▶ WORK TASK: All entries below are to be set down again, identical to the source.

------ SUPPLIED RECORDS ------

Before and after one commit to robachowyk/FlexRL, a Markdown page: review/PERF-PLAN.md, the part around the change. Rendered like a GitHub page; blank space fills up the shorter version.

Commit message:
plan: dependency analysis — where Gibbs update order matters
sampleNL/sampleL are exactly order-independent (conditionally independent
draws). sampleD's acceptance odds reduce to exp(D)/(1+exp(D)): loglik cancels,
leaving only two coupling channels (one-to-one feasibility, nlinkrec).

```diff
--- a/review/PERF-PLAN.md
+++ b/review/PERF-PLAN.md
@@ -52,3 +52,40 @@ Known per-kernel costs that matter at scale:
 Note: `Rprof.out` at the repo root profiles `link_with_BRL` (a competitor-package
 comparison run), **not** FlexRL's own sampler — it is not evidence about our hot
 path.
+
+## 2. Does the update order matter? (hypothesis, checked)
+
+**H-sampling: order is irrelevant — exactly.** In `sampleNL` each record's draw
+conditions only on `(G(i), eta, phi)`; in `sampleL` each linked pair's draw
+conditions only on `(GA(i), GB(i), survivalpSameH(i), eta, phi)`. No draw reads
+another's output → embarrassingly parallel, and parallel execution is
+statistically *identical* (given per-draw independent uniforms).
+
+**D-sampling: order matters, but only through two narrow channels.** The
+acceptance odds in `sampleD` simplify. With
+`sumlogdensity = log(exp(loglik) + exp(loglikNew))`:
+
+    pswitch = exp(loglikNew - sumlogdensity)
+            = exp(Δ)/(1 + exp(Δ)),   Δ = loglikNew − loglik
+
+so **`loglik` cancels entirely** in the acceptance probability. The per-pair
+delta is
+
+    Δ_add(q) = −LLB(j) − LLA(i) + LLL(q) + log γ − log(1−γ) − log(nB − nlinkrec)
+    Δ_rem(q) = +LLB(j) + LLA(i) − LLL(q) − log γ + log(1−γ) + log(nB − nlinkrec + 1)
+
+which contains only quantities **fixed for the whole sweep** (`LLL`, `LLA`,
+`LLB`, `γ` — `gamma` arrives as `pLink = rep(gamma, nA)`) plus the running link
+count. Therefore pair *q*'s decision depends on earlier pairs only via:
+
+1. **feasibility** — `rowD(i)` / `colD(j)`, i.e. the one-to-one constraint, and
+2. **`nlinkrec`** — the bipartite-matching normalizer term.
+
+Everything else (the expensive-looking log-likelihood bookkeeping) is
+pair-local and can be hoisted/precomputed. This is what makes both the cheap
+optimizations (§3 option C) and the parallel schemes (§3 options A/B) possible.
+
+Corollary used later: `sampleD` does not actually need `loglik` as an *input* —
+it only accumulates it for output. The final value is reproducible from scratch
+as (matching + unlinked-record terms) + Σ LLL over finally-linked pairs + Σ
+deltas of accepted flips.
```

------

▶ TASK ANSWER:
Before and after one commit to robachowyk/FlexRL, a Markdown page: review/PERF-PLAN.md, the part around the change. Rendered like a GitHub page; blank space fills up the shorter version.

Commit message:
plan: dependency analysis — where Gibbs update order matters
sampleNL/sampleL are exactly order-independent (conditionally independent
draws). sampleD's acceptance odds reduce to exp(D)/(1+exp(D)): loglik cancels,
leaving only two coupling channels (one-to-one feasibility, nlinkrec).

```diff
--- a/review/PERF-PLAN.md
+++ b/review/PERF-PLAN.md
@@ -52,3 +52,40 @@ Known per-kernel costs that matter at scale:
 Note: `Rprof.out` at the repo root profiles `link_with_BRL` (a competitor-package
 comparison run), **not** FlexRL's own sampler — it is not evidence about our hot
 path.
+
+## 2. Does the update order matter? (hypothesis, checked)
+
+**H-sampling: order is irrelevant — exactly.** In `sampleNL` each record's draw
+conditions only on `(G(i), eta, phi)`; in `sampleL` each linked pair's draw
+conditions only on `(GA(i), GB(i), survivalpSameH(i), eta, phi)`. No draw reads
+another's output → embarrassingly parallel, and parallel execution is
+statistically *identical* (given per-draw independent uniforms).
+
+**D-sampling: order matters, but only through two narrow channels.** The
+acceptance odds in `sampleD` simplify. With
+`sumlogdensity = log(exp(loglik) + exp(loglikNew))`:
+
+    pswitch = exp(loglikNew - sumlogdensity)
+            = exp(Δ)/(1 + exp(Δ)),   Δ = loglikNew − loglik
+
+so **`loglik` cancels entirely** in the acceptance probability. The per-pair
+delta is
+
+    Δ_add(q) = −LLB(j) − LLA(i) + LLL(q) + log γ − log(1−γ) − log(nB − nlinkrec)
+    Δ_rem(q) = +LLB(j) + LLA(i) − LLL(q) − log γ + log(1−γ) + log(nB − nlinkrec + 1)
+
+which contains only quantities **fixed for the whole sweep** (`LLL`, `LLA`,
+`LLB`, `γ` — `gamma` arrives as `pLink = rep(gamma, nA)`) plus the running link
+count. Therefore pair *q*'s decision depends on earlier pairs only via:
+
+1. **feasibility** — `rowD(i)` / `colD(j)`, i.e. the one-to-one constraint, and
+2. **`nlinkrec`** — the bipartite-matching normalizer term.
+
+Everything else (the expensive-looking log-likelihood bookkeeping) is
+pair-local and can be hoisted/precomputed. This is what makes both the cheap
+optimizations (§3 option C) and the parallel schemes (§3 options A/B) possible.
+
+Corollary used later: `sampleD` does not actually need `loglik` as an *input* —
+it only accumulates it for output. The final value is reproducible from scratch
+as (matching + unlinked-record terms) + Σ LLL over finally-linked pairs + Σ
+deltas of accepted flips.
```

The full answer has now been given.